• Source data
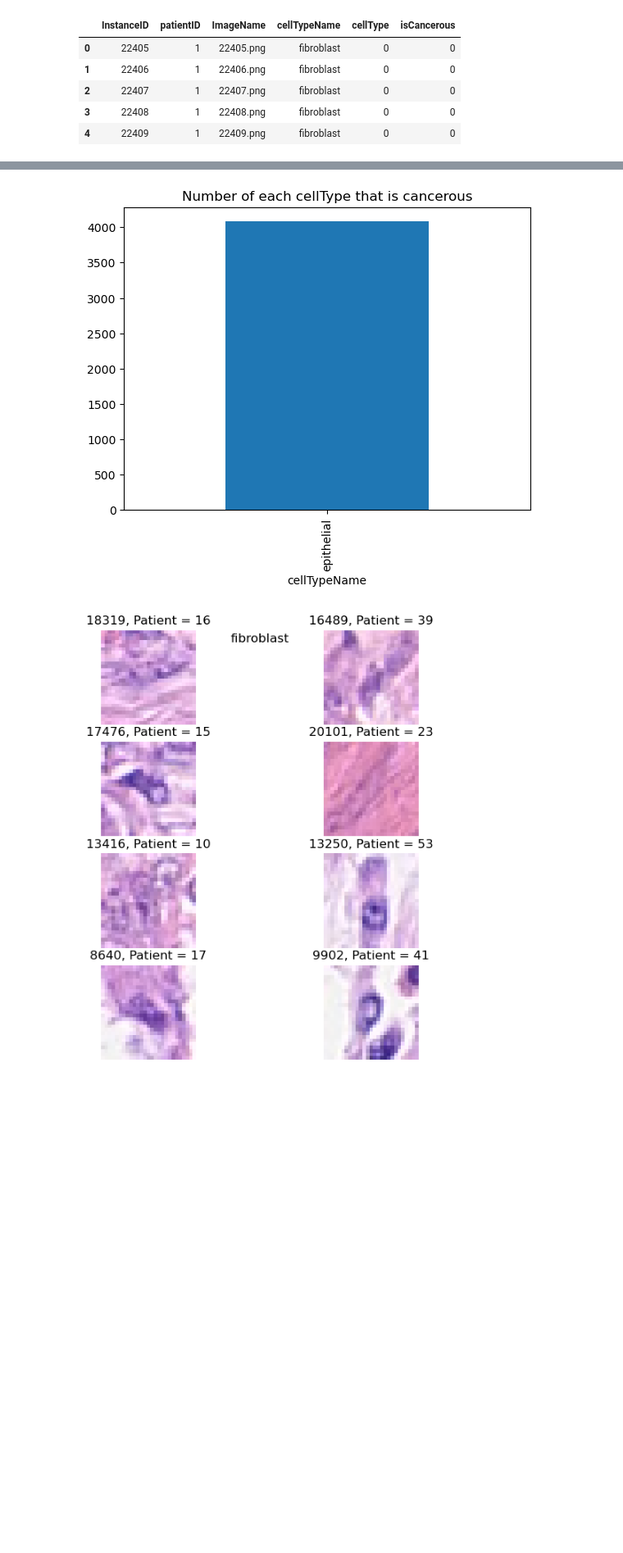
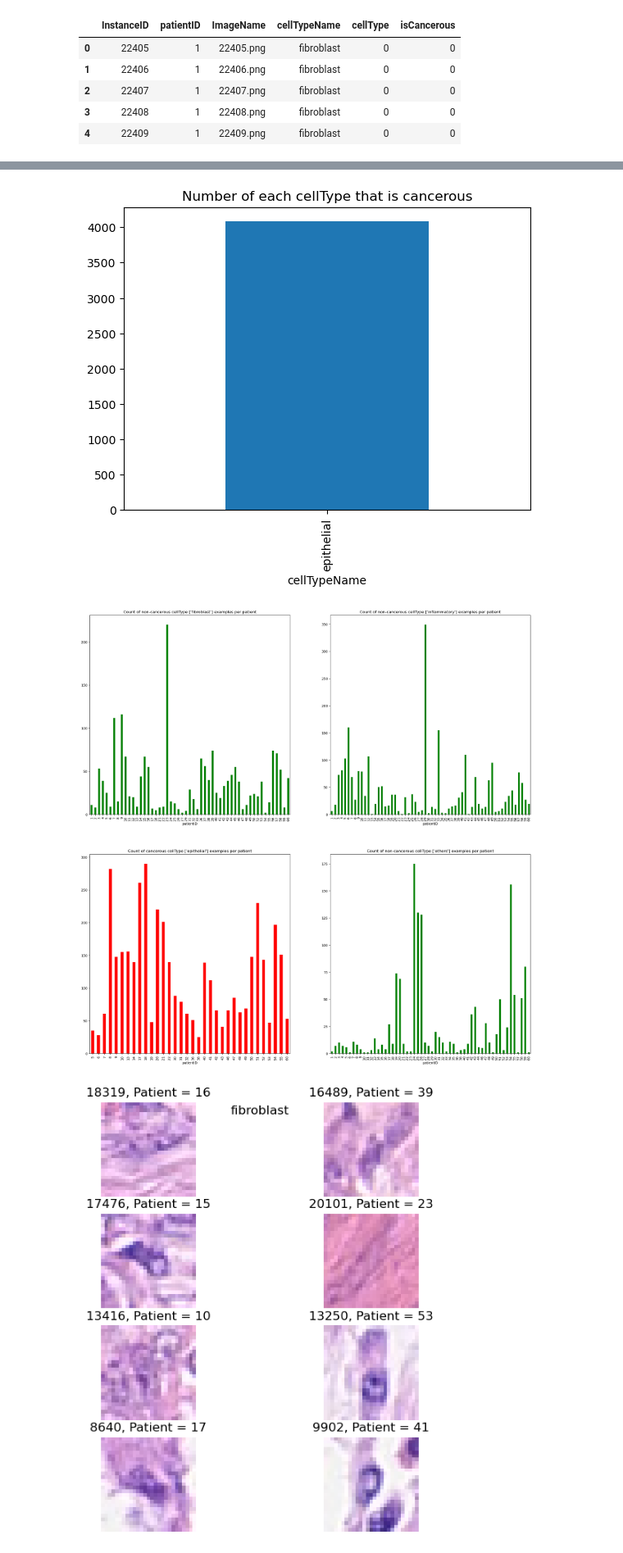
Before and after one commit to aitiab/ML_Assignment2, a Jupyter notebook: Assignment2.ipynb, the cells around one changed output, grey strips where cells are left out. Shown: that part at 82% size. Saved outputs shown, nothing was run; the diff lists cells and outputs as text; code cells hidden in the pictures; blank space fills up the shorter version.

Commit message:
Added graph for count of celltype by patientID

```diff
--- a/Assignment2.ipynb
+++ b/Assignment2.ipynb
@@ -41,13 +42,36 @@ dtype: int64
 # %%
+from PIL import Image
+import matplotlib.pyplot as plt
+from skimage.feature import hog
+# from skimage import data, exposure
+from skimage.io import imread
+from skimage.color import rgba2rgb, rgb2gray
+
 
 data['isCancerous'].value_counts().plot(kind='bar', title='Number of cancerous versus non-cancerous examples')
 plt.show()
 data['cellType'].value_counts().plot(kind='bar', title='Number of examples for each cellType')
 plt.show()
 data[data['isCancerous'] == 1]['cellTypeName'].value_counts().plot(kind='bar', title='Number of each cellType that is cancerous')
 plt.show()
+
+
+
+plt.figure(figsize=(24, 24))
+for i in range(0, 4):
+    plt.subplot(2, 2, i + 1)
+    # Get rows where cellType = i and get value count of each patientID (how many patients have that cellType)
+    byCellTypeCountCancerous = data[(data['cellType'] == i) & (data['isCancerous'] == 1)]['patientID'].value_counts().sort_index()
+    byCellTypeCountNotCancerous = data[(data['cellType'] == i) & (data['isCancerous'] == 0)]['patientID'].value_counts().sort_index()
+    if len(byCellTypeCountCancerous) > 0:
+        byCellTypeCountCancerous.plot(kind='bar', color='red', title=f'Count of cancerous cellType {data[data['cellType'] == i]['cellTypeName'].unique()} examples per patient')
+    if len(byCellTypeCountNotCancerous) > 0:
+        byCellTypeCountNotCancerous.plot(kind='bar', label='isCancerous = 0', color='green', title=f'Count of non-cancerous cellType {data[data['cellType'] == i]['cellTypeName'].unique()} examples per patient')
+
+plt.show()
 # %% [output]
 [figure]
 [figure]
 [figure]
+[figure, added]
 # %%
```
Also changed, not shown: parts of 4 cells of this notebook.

• Description of the task
In the records, which lines use the word "from"? Report them.

• Written solution
+from PIL import Image
+from skimage.feature import hog
+# from skimage import data, exposure
+from skimage.io import imread
+from skimage.color import rgba2rgb, rgb2gray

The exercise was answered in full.